§ **Problem details**: Note how many lines in these entries contain "version", and reply with that number alone.

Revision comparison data

= = =

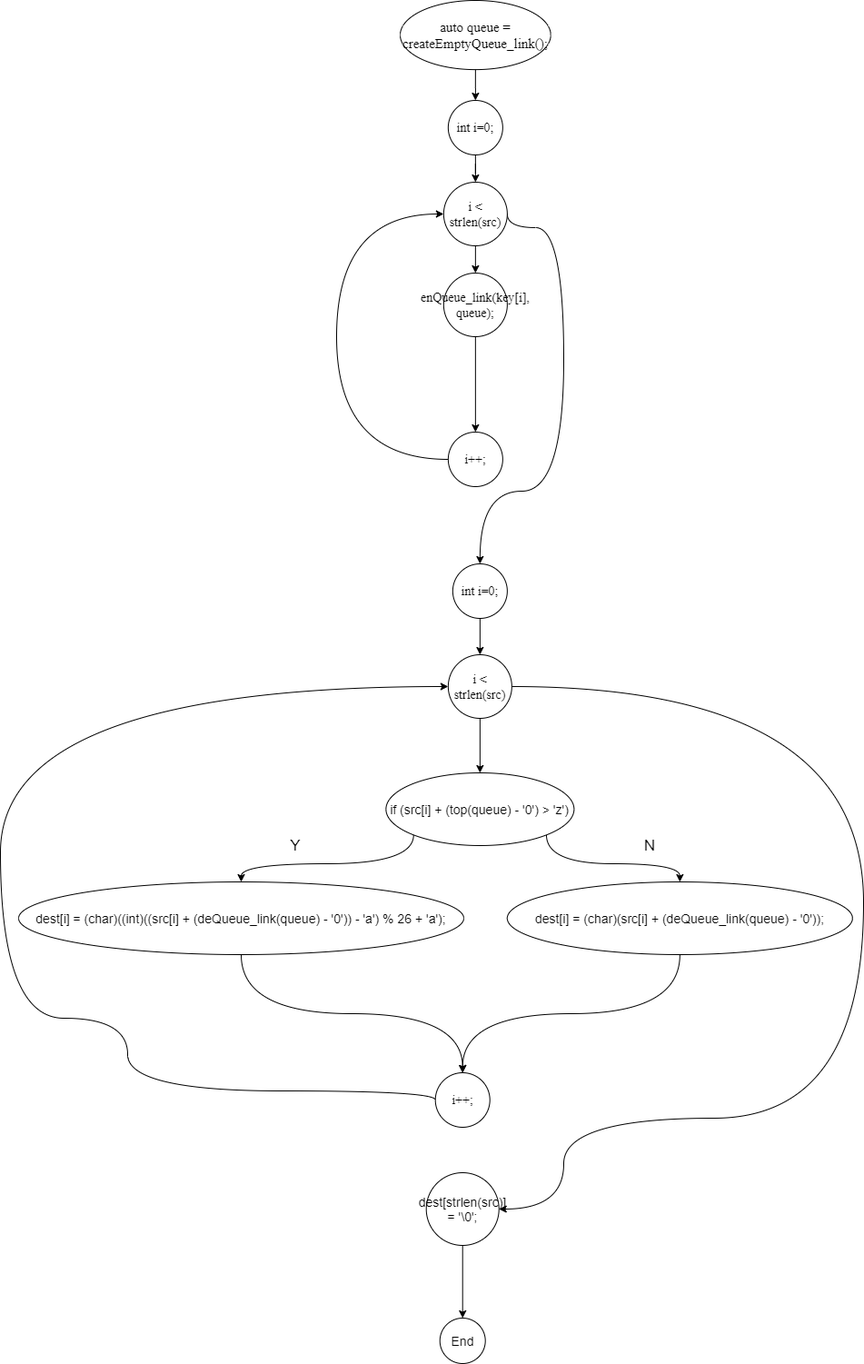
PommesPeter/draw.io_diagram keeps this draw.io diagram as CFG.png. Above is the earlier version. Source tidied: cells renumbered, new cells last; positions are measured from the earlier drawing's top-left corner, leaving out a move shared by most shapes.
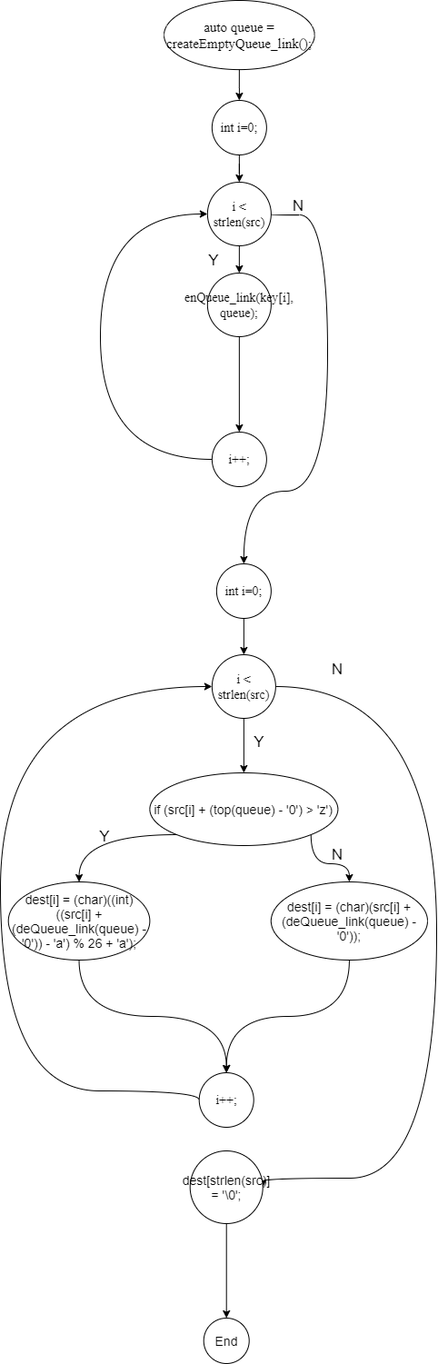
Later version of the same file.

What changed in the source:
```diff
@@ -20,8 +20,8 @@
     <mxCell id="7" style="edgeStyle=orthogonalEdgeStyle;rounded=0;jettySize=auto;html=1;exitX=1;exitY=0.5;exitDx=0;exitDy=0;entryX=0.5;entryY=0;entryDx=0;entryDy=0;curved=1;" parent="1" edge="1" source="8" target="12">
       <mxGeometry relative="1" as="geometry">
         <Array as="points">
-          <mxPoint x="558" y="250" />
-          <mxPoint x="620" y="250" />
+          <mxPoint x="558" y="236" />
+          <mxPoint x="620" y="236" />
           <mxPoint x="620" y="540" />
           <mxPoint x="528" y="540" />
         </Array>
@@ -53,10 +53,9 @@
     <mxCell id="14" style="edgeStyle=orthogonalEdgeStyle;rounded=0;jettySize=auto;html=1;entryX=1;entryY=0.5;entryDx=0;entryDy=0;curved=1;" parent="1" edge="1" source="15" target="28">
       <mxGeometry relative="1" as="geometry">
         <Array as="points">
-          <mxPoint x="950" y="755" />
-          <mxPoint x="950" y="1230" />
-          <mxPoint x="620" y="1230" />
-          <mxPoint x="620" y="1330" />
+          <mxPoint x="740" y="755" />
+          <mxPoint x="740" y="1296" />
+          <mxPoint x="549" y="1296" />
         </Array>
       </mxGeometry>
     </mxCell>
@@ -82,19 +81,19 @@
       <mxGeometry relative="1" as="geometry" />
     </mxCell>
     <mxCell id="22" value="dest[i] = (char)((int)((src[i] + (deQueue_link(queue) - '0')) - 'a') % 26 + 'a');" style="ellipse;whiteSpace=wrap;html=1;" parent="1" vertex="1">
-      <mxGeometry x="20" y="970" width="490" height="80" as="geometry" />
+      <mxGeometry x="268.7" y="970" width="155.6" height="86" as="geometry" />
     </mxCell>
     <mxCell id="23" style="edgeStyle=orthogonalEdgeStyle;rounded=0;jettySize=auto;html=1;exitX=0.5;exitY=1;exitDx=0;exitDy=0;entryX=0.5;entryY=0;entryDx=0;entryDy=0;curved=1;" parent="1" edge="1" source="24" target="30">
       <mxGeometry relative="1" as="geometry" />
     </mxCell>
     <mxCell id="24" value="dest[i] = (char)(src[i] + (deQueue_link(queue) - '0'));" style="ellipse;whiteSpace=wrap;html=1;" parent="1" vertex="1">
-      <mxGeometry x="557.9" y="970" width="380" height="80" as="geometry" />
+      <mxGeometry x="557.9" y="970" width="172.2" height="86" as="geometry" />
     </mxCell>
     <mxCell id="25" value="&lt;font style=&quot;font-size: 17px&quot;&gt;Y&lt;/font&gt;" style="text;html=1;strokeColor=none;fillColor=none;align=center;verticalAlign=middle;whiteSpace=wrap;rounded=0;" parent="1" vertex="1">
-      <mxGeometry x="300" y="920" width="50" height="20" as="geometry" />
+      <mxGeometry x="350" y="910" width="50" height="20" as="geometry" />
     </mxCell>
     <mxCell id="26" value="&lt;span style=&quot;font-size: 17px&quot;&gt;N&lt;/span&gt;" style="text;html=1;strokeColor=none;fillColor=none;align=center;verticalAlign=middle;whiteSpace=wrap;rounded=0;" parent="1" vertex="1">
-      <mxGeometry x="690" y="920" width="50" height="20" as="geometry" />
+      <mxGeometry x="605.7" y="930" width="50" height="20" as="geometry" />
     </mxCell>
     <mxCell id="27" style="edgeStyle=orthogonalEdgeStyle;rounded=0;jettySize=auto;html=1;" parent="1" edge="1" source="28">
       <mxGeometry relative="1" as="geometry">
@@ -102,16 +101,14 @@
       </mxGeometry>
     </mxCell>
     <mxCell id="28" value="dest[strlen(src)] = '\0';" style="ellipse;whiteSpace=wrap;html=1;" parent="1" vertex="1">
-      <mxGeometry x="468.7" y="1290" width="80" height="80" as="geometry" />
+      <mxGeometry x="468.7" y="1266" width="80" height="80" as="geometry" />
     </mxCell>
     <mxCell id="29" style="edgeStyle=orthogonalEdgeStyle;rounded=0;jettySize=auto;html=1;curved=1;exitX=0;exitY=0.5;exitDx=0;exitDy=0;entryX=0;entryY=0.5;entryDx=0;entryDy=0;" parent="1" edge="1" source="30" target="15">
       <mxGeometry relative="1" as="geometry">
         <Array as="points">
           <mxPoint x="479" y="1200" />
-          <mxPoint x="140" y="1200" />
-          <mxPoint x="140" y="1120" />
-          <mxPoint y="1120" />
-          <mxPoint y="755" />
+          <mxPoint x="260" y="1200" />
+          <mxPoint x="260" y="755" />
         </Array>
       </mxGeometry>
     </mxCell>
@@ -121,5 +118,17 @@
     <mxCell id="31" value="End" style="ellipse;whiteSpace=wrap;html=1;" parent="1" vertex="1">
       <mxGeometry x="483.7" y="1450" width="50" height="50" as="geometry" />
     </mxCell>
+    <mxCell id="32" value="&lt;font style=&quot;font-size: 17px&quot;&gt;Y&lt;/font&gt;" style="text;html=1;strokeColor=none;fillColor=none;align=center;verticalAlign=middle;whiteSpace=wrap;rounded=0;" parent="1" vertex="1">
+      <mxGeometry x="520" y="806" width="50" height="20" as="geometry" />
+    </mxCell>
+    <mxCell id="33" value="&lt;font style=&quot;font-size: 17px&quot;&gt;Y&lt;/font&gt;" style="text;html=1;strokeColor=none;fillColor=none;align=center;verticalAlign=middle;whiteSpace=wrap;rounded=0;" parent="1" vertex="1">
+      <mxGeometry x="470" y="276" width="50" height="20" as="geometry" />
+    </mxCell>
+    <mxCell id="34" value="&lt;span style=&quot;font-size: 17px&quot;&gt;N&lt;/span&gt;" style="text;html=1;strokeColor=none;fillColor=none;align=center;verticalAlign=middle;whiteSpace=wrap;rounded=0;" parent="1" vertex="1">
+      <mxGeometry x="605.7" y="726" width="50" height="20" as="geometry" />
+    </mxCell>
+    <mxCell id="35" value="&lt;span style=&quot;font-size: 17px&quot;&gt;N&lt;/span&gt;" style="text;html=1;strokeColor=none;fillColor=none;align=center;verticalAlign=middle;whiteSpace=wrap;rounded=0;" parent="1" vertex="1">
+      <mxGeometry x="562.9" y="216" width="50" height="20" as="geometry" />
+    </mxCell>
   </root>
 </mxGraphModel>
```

= = =

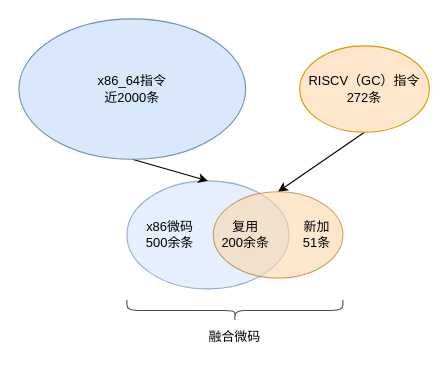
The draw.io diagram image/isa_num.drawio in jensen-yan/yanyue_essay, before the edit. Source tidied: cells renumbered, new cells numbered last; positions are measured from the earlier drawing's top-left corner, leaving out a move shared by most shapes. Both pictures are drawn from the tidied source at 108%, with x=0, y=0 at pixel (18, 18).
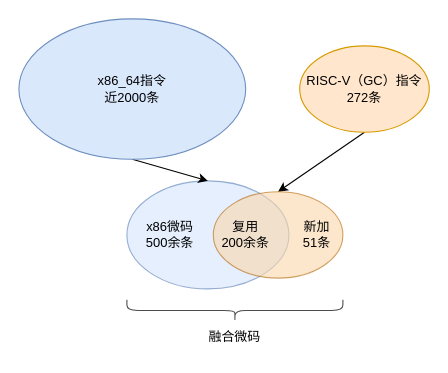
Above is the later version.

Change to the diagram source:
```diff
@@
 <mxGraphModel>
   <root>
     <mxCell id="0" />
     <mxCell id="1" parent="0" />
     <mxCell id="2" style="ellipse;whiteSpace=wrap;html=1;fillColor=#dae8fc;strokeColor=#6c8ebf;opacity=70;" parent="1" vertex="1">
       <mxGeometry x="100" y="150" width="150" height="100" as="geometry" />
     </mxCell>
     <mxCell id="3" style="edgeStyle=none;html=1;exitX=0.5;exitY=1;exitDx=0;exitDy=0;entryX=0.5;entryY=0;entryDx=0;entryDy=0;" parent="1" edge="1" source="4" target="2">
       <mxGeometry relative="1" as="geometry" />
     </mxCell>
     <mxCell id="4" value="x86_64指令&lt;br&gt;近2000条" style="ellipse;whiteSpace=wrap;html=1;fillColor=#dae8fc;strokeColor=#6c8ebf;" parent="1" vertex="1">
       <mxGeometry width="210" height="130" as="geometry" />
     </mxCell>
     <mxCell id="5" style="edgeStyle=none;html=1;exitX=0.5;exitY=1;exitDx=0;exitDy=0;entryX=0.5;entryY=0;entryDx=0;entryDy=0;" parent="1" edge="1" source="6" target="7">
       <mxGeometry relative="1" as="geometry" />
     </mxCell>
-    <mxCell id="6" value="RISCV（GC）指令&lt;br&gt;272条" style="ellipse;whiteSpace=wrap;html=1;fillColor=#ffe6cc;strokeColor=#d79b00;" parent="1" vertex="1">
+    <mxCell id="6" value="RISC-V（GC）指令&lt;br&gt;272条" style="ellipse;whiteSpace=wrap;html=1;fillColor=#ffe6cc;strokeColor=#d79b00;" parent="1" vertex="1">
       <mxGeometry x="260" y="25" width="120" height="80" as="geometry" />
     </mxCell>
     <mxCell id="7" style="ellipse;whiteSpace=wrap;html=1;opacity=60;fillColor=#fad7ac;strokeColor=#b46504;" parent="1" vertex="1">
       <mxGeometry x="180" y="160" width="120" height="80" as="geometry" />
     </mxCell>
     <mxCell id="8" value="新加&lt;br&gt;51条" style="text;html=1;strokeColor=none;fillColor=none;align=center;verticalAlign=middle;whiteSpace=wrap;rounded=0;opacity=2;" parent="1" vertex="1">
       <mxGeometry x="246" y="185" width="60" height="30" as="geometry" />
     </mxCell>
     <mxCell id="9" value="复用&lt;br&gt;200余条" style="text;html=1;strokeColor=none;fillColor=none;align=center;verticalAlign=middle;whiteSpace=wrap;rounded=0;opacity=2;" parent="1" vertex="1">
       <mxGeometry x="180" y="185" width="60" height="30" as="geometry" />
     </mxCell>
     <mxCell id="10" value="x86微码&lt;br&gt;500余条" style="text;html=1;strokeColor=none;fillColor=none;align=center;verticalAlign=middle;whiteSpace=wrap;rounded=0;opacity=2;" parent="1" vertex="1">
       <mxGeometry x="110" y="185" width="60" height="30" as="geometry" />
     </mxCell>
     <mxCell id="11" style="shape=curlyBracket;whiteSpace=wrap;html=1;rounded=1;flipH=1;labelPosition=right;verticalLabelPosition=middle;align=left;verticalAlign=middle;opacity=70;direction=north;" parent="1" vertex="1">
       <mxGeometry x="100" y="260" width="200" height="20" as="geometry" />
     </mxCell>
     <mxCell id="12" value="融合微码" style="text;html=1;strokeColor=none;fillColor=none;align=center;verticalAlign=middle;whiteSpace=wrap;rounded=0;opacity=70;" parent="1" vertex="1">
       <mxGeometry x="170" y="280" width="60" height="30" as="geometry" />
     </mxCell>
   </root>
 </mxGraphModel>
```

= = =

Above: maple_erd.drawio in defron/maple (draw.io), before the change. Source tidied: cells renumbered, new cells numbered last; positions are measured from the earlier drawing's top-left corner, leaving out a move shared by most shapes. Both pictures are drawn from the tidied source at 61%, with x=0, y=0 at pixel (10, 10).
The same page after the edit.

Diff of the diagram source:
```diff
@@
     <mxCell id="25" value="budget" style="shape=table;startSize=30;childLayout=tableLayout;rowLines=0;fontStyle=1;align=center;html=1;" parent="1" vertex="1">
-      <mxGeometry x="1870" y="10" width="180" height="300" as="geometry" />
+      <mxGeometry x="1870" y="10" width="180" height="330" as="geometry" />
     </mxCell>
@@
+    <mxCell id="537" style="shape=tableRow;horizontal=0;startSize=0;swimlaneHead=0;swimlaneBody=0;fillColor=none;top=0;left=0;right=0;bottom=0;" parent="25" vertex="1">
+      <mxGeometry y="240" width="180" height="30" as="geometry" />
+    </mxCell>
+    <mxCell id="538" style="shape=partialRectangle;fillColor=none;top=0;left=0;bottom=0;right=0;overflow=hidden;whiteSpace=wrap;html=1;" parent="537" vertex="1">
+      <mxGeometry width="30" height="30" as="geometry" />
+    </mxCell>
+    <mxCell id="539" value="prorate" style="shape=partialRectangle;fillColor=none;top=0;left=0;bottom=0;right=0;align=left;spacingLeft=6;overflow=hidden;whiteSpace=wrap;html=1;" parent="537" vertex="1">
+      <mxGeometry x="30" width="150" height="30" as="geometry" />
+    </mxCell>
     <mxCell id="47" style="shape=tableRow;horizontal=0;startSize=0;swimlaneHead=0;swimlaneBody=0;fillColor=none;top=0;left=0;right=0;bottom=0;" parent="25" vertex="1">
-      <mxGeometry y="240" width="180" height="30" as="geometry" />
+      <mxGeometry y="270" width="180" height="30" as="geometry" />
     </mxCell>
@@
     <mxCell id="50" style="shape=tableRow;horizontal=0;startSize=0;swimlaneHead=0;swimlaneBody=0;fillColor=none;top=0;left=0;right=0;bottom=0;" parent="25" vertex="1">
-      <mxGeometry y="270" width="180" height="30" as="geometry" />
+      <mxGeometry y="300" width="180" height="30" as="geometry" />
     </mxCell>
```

= = =

§ **Output for this task**: 3